#### Working data
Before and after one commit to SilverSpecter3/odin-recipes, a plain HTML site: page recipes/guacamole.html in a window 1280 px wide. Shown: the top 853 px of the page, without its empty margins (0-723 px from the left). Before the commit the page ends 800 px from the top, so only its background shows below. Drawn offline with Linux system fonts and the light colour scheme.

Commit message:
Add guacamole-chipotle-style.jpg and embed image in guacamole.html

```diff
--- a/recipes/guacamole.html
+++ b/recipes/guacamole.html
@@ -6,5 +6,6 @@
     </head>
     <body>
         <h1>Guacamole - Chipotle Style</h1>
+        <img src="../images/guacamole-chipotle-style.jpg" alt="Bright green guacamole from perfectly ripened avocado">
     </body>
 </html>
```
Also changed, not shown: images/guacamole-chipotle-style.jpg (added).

...

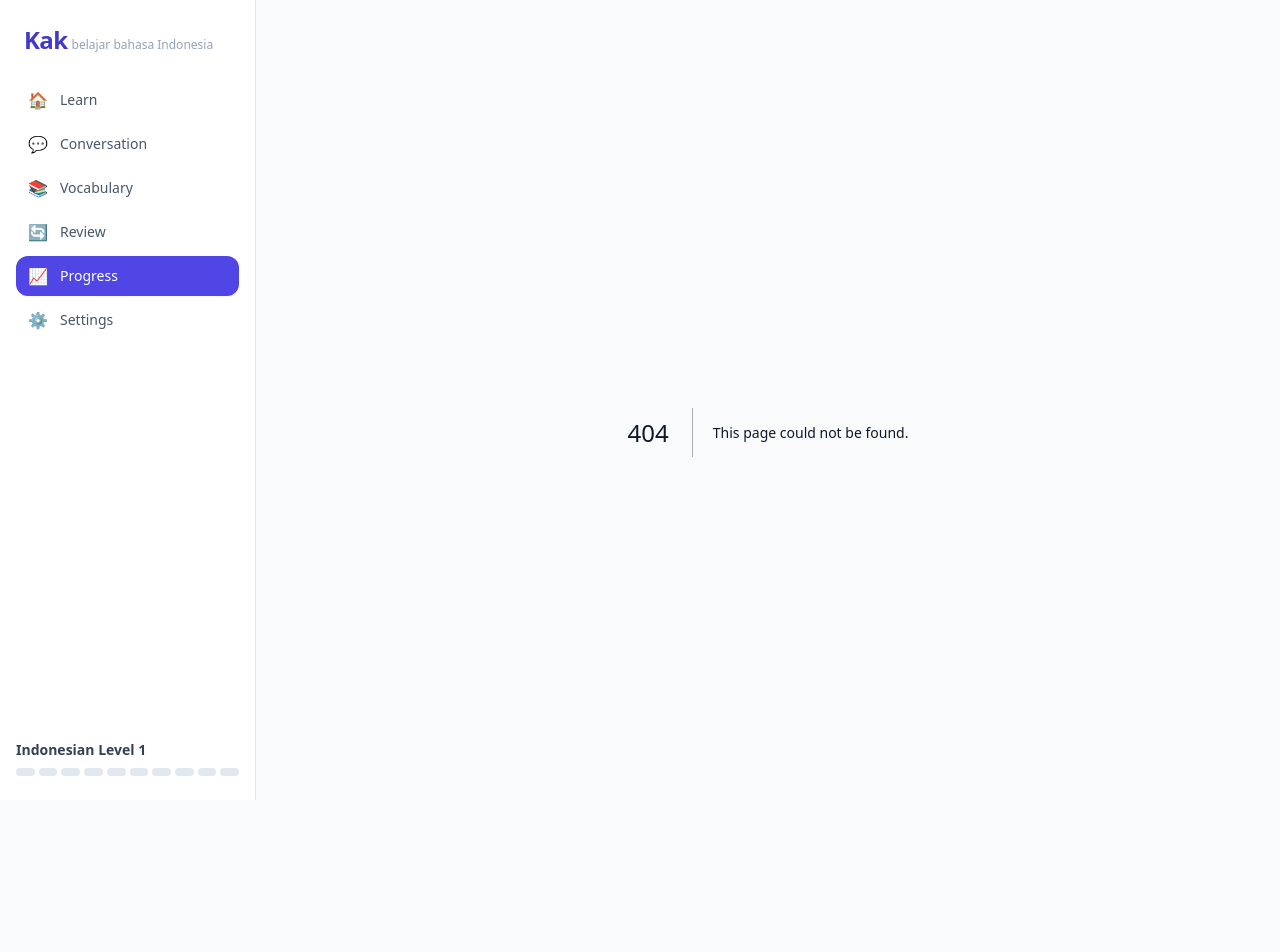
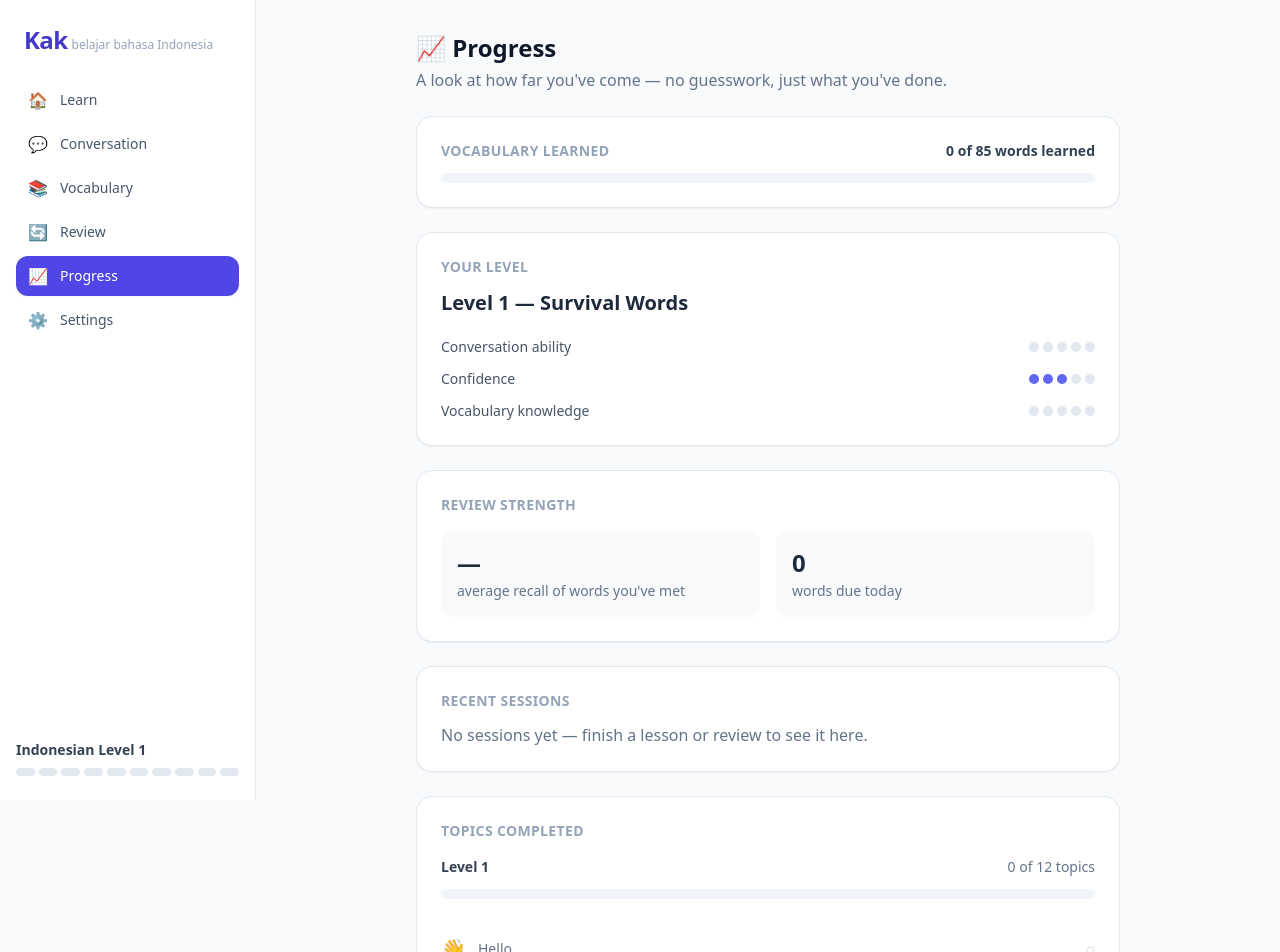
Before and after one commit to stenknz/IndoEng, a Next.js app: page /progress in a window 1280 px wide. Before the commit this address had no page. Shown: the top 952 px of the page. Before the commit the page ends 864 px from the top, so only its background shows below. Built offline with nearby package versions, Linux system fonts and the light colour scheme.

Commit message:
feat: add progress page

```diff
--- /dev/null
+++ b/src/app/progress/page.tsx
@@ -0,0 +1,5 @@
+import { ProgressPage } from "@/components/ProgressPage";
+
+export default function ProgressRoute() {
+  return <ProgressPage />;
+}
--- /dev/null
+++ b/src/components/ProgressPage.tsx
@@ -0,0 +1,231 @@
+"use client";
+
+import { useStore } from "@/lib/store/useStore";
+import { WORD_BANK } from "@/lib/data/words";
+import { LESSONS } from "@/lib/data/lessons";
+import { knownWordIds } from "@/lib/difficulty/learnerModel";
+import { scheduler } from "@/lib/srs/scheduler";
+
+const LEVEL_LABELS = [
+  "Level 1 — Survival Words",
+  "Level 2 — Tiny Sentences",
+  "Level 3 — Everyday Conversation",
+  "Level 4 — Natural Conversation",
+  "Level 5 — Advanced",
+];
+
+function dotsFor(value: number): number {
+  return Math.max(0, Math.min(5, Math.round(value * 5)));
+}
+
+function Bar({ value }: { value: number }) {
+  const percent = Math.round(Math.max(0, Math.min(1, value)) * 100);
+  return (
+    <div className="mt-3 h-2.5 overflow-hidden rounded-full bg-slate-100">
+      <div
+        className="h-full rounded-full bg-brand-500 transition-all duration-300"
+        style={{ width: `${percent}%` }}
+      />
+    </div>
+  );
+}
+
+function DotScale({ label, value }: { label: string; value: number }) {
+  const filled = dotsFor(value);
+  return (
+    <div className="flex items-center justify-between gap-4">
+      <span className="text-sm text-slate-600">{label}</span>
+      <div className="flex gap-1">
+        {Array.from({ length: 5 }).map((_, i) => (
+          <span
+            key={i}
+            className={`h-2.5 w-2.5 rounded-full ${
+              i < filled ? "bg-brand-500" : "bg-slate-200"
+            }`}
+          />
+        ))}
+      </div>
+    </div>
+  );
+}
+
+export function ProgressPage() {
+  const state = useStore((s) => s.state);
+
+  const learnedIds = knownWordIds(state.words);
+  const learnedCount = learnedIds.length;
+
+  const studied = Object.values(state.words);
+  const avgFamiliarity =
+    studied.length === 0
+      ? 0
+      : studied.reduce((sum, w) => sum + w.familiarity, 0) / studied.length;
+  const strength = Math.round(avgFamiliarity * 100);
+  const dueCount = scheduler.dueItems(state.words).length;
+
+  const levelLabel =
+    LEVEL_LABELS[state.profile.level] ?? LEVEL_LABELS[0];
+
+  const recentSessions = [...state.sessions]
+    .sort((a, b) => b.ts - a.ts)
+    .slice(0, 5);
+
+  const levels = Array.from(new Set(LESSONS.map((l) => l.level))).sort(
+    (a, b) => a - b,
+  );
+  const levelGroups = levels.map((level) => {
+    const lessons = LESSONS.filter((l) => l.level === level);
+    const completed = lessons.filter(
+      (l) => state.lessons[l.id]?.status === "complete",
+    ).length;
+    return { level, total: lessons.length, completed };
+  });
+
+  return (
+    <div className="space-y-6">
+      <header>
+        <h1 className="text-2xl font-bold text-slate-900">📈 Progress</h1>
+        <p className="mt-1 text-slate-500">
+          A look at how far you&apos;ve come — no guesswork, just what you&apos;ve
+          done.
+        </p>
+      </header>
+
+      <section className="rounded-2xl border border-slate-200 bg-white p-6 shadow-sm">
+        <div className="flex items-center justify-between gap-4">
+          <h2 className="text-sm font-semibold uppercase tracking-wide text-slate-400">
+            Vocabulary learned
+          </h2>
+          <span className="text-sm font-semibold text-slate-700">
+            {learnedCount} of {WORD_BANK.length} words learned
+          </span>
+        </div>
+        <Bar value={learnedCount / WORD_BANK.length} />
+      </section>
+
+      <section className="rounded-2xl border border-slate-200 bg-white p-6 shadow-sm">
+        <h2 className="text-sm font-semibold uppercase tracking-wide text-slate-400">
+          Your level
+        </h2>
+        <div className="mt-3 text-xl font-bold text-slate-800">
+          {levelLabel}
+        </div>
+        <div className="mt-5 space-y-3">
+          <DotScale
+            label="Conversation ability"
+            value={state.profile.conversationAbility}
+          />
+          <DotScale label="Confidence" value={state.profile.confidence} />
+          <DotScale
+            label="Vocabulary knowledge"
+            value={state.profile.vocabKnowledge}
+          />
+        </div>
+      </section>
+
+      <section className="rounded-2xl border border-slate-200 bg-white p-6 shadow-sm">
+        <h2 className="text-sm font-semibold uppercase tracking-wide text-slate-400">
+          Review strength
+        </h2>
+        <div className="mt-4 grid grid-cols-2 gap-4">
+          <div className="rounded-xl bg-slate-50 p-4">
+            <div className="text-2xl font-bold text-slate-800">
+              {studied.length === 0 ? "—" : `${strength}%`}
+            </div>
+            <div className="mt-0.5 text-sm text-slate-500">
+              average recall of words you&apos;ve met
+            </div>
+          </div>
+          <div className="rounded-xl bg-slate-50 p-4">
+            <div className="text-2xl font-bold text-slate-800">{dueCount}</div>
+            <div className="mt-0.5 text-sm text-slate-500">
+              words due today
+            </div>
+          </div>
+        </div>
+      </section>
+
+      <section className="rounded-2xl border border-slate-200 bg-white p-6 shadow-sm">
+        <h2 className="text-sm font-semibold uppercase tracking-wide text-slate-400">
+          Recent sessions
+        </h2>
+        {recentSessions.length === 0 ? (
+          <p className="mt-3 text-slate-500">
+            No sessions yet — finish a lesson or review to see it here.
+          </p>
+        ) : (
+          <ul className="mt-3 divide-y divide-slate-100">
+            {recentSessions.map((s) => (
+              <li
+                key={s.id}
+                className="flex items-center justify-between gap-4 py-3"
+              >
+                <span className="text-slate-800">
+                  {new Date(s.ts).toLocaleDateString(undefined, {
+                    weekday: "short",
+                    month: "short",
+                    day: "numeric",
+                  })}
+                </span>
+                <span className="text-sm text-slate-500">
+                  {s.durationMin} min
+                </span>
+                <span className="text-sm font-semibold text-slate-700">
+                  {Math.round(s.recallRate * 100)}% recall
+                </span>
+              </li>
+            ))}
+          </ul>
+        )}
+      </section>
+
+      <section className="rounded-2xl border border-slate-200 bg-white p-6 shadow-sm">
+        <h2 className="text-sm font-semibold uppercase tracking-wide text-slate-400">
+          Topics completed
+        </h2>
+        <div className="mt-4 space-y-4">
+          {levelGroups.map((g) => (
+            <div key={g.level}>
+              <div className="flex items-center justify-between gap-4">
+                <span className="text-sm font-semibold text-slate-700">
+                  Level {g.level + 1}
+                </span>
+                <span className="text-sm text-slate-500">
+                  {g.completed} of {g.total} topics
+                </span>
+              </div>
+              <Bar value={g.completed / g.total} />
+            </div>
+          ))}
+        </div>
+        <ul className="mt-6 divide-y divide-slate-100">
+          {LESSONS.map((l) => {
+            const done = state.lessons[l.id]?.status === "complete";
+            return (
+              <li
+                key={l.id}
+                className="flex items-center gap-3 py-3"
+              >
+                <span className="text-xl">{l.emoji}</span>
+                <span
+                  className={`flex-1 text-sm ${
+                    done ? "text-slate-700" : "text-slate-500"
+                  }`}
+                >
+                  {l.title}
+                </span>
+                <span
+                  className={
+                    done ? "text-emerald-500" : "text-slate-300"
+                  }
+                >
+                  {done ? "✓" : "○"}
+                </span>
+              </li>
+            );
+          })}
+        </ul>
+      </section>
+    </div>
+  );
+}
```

#### Description of the task
Which lines above hold the string "total"? Please copy all of them.

#### Response box
+    return { level, total: lessons.length, completed };
+                  {g.completed} of {g.total} topics
+              <Bar value={g.completed / g.total} />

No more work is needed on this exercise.